Poetry Ireland and the Irish Writers Centre return to Boston for the third year with Bualadh BOSton, a boutique literature festival that brings together some of Ireland’s finest contemporary writers in historic Boston, the capital of Irish America.
Mary Cregan speaks to Catriona Crowe about her memoir The Scar: A Personal History of Depression and Recovery, a graceful and penetrating memoir interweaving the author’s descent into depression with a medical and cultural history of this illness. At the age of twenty-seven, married, living in New York, and working in book design, Mary Cregan gives birth to her first child, a daughter she names Anna. But it’s apparent that something is terribly wrong, and two days later, Anna dies—plunging Cregan into suicidal despair.
Decades later, sustained by her work, a second marriage, and a son, Cregan reflects on this pivotal experience and attempts to make sense of it.
Perceptive, intimate, and elegantly written, The Scar vividly depicts the pain and ongoing stigma of clinical depression, giving greater insight into its management and offering hope for those who are suffering.
Catriona Crowe is former Head of Special Projects at the National Archives of Ireland. She was Manager of the Census Online Project, which placed the Irish 1901 and 1911 censuses online free to access.

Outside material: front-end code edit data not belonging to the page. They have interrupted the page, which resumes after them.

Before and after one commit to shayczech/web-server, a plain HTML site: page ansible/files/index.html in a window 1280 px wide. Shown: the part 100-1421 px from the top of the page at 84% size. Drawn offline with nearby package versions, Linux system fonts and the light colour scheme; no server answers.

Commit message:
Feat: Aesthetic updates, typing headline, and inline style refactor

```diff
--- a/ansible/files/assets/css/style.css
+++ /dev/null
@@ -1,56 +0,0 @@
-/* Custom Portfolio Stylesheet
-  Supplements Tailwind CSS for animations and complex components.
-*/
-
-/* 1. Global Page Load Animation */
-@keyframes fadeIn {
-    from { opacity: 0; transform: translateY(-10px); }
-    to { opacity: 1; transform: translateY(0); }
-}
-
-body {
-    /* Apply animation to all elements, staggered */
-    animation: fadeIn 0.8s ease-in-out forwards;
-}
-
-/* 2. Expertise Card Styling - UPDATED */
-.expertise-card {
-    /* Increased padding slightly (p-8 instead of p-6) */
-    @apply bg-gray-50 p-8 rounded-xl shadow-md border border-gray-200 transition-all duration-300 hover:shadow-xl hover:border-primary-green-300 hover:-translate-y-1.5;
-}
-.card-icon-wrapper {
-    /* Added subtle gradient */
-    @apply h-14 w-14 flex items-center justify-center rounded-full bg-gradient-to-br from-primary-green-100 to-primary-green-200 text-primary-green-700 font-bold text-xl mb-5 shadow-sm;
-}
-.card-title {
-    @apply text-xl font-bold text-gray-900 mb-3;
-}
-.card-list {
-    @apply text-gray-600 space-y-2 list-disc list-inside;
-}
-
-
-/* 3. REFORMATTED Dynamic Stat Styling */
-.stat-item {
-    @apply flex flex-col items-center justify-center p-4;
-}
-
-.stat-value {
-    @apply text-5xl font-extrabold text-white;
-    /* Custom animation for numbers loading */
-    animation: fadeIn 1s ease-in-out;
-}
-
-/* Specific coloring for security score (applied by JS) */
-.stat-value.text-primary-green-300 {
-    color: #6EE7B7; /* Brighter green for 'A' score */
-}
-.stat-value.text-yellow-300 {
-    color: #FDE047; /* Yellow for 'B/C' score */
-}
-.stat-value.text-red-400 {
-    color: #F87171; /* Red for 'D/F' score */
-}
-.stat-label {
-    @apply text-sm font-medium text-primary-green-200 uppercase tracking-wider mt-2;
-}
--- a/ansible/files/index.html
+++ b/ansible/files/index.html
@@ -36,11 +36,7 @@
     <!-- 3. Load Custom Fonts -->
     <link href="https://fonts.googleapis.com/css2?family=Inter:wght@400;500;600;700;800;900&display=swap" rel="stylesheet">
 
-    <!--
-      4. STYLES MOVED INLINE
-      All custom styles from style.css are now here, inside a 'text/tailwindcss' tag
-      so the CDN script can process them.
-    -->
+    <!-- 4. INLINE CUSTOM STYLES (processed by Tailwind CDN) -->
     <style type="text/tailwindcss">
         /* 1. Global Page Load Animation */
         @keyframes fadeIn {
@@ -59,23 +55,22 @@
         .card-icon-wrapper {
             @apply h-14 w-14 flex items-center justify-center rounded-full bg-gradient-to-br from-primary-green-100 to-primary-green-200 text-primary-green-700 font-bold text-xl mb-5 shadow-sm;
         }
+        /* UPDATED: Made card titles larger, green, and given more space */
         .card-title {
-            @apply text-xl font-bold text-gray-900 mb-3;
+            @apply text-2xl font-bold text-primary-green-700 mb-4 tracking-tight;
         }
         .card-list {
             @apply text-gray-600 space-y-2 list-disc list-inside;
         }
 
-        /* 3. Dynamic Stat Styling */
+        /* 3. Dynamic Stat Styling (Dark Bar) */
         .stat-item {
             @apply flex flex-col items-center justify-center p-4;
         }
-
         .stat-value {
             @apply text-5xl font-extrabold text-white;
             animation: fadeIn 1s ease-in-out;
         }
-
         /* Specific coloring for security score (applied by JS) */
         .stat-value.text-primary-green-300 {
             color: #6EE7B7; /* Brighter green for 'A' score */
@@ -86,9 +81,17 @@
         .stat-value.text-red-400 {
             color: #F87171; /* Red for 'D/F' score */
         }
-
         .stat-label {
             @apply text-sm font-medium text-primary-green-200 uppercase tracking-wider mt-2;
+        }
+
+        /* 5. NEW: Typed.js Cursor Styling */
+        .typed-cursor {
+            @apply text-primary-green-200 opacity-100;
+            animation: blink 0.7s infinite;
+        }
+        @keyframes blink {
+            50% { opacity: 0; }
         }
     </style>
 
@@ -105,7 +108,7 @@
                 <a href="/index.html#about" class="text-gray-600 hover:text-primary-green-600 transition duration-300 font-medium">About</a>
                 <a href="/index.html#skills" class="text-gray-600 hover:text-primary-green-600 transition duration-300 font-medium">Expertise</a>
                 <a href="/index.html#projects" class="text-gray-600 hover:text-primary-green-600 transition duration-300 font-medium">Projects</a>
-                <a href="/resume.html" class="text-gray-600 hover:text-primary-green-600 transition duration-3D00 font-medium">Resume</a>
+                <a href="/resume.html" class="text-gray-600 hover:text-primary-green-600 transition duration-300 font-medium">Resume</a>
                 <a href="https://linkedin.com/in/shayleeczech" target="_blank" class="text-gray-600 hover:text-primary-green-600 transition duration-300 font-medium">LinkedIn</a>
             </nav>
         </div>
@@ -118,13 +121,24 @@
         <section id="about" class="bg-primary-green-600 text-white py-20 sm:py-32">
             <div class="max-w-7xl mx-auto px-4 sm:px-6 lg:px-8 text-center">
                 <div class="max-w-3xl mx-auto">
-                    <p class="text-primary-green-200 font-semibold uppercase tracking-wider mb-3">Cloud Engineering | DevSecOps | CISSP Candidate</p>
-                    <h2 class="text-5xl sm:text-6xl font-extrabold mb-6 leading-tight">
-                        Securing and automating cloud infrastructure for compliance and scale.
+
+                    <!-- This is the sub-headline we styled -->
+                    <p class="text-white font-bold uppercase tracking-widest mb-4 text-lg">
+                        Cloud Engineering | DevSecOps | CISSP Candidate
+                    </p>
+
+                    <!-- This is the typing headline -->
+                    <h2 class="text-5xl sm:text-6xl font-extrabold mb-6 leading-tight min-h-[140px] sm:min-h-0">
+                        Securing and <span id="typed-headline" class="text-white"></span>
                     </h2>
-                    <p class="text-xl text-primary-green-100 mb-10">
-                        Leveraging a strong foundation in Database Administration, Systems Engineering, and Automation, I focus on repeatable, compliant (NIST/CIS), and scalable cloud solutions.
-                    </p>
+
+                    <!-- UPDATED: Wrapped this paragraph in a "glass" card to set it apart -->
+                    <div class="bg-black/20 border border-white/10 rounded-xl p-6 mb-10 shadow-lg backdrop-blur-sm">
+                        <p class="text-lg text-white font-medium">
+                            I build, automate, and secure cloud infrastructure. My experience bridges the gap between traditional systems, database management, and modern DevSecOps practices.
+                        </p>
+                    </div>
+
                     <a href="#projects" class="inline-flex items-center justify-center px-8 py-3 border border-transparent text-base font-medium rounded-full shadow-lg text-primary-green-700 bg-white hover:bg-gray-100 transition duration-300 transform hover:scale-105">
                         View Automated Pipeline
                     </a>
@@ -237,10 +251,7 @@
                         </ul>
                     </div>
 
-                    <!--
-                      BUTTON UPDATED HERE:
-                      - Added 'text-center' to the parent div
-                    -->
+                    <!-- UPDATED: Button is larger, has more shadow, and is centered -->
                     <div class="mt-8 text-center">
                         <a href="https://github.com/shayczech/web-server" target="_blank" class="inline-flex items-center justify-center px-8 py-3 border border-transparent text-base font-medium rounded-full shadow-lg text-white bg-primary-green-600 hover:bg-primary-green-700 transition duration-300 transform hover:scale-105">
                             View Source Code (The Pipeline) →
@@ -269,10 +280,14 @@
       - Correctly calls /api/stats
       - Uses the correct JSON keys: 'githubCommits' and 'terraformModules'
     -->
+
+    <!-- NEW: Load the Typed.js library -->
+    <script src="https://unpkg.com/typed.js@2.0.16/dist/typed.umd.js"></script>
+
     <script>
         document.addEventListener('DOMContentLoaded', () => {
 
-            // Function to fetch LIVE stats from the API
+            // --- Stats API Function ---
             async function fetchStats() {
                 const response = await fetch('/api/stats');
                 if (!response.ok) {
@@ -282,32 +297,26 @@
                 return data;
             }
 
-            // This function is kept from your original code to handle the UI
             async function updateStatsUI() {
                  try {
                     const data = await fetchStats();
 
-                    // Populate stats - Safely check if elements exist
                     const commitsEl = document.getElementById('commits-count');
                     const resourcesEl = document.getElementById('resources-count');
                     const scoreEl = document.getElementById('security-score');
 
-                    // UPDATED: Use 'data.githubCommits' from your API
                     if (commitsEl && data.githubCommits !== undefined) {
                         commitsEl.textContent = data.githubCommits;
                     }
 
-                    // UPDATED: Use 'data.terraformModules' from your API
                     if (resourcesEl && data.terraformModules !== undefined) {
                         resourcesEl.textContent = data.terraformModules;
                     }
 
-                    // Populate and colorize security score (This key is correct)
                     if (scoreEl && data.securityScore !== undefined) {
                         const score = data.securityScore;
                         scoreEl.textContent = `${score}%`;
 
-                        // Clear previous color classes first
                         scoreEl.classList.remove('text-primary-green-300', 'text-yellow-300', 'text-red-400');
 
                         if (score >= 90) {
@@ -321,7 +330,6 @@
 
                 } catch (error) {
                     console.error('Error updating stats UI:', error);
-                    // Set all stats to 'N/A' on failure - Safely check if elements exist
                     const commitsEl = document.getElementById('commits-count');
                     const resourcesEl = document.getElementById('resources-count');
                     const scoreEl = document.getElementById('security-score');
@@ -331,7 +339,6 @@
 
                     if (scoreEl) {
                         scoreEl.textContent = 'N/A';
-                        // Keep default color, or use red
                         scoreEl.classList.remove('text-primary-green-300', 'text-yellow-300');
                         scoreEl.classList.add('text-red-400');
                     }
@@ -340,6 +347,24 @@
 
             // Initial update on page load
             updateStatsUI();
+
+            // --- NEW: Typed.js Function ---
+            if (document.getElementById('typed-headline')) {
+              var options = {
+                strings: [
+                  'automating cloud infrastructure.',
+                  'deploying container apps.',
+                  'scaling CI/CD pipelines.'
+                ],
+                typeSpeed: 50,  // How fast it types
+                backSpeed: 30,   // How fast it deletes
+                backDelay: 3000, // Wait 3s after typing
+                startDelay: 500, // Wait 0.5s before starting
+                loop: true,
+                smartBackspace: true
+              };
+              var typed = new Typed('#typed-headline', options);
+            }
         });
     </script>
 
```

She is a member of the Royal Irish Academy.
‘What makes the book stand out is the sheer clarity of the writing, the personal fragility and the wrestling with demons emerging here with a kind of grace, a hard-won heroism.”